Thannhauser also collected works by the celebrated artist Édouard Manet, Before the Mirror (1876), one of the most important paintings in the collection, is juxtaposed with Woman in Striped Dress (c. 1877–1880) which, left unfinished by Manet, was later radically altered after a careful art historical research and restoration project carried out from 2015 to 2018, which has brought to light the artist’s brushwork and the vibrant colour of the dress.
Also featured are Claude Monet’s superb view of Venice, The Palazzo Ducale, Seen from San Giorgio Maggiore (1908).
Three works by Vincent van Gogh are included in the show: Roadway with Underpass (1887) as well as Landscape with Snow (1888) and Mountains at Saint-Rémy (1889).
The works by Pablo Picasso, a great friend of Justin Thannhauser, deserve a special mention: thirteen paintings are on display, 12 of which formerly belonged to Thannhauser, the other one, Landscape at Céret (1911), is also from the Guggenheim collection.

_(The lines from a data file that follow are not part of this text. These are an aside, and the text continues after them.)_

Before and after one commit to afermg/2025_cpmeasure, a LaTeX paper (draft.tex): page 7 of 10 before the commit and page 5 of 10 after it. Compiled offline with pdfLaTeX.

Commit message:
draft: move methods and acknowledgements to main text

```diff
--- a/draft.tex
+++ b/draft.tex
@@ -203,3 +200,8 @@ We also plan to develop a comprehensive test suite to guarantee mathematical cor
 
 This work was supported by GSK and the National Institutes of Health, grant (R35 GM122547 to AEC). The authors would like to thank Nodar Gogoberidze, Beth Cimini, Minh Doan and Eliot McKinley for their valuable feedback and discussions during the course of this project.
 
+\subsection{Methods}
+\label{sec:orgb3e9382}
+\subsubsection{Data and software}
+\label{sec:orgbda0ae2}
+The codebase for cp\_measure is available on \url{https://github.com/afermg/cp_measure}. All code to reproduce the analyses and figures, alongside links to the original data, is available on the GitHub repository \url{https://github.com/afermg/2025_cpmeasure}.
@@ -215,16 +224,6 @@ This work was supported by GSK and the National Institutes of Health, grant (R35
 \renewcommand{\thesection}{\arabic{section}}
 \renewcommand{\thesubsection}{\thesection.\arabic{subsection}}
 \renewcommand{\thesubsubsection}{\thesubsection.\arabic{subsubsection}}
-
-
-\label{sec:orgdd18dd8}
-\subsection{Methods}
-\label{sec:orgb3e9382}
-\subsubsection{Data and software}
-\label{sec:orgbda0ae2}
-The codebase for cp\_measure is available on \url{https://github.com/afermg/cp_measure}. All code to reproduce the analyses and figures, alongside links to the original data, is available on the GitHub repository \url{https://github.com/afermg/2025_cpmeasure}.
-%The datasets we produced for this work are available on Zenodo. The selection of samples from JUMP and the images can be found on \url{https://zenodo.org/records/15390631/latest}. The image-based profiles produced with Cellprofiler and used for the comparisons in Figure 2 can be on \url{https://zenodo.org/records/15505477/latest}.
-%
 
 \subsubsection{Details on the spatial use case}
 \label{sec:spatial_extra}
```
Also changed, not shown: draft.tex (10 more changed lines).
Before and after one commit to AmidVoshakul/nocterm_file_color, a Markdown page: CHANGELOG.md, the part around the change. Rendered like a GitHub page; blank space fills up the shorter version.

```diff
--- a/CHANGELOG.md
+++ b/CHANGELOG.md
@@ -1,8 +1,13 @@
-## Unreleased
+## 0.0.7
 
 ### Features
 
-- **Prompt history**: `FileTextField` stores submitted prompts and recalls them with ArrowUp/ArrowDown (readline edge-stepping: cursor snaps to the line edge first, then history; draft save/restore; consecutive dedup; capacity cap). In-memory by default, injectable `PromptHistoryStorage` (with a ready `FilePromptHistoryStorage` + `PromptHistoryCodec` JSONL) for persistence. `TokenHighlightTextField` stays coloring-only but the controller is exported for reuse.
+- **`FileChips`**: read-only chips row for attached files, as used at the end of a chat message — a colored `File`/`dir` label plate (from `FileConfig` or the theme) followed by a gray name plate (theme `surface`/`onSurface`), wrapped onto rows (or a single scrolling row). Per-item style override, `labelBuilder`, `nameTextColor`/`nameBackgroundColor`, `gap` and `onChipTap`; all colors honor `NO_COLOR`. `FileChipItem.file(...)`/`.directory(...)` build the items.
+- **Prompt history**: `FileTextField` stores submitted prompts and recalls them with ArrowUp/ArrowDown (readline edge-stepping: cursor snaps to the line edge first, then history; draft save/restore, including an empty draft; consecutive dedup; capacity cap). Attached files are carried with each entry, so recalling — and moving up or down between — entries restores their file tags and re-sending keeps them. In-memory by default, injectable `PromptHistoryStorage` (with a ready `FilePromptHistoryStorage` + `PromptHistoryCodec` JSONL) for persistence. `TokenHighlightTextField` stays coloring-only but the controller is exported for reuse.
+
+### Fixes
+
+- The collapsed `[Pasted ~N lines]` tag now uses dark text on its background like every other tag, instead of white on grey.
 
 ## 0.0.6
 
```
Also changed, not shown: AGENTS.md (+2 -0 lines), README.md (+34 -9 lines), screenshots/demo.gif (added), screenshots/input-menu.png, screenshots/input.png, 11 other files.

They range from 1900 to 1965: Le Moulin de la Galette and The Picador (1900), Woman in an Armchair (1922) indebted to classical statuary; the stunning Woman with Yellow Hair (1931), one of the highlights of the collection, which reveals a new departure in Picasso’s painting; Still Life: Fruit Dish and Pitcher (1937); and Lobster and Cat (1965), which bears an affectionate dedication from the artist to his collector friend, and was actually Picasso’s wedding present to the Thannhausers.
Together with the splendid works from the Thannhauser Collection, the Guggenheim Foundation has chosen to display a number of other prestigious works by the same iconic artists and other great masters, such as Henri Rousseau, Robert Delaunay, Henri Matisse, Vasily Kandinsky and Paul Klee, to enrich the exhibition.
This exhibition offers a unique opportunity to view exceptional works by iconic European painters and sculptors, which have not been displayed together outside of the United States since 1960s and will be open until March 1st 2020 at Palazzo Reale in Milan.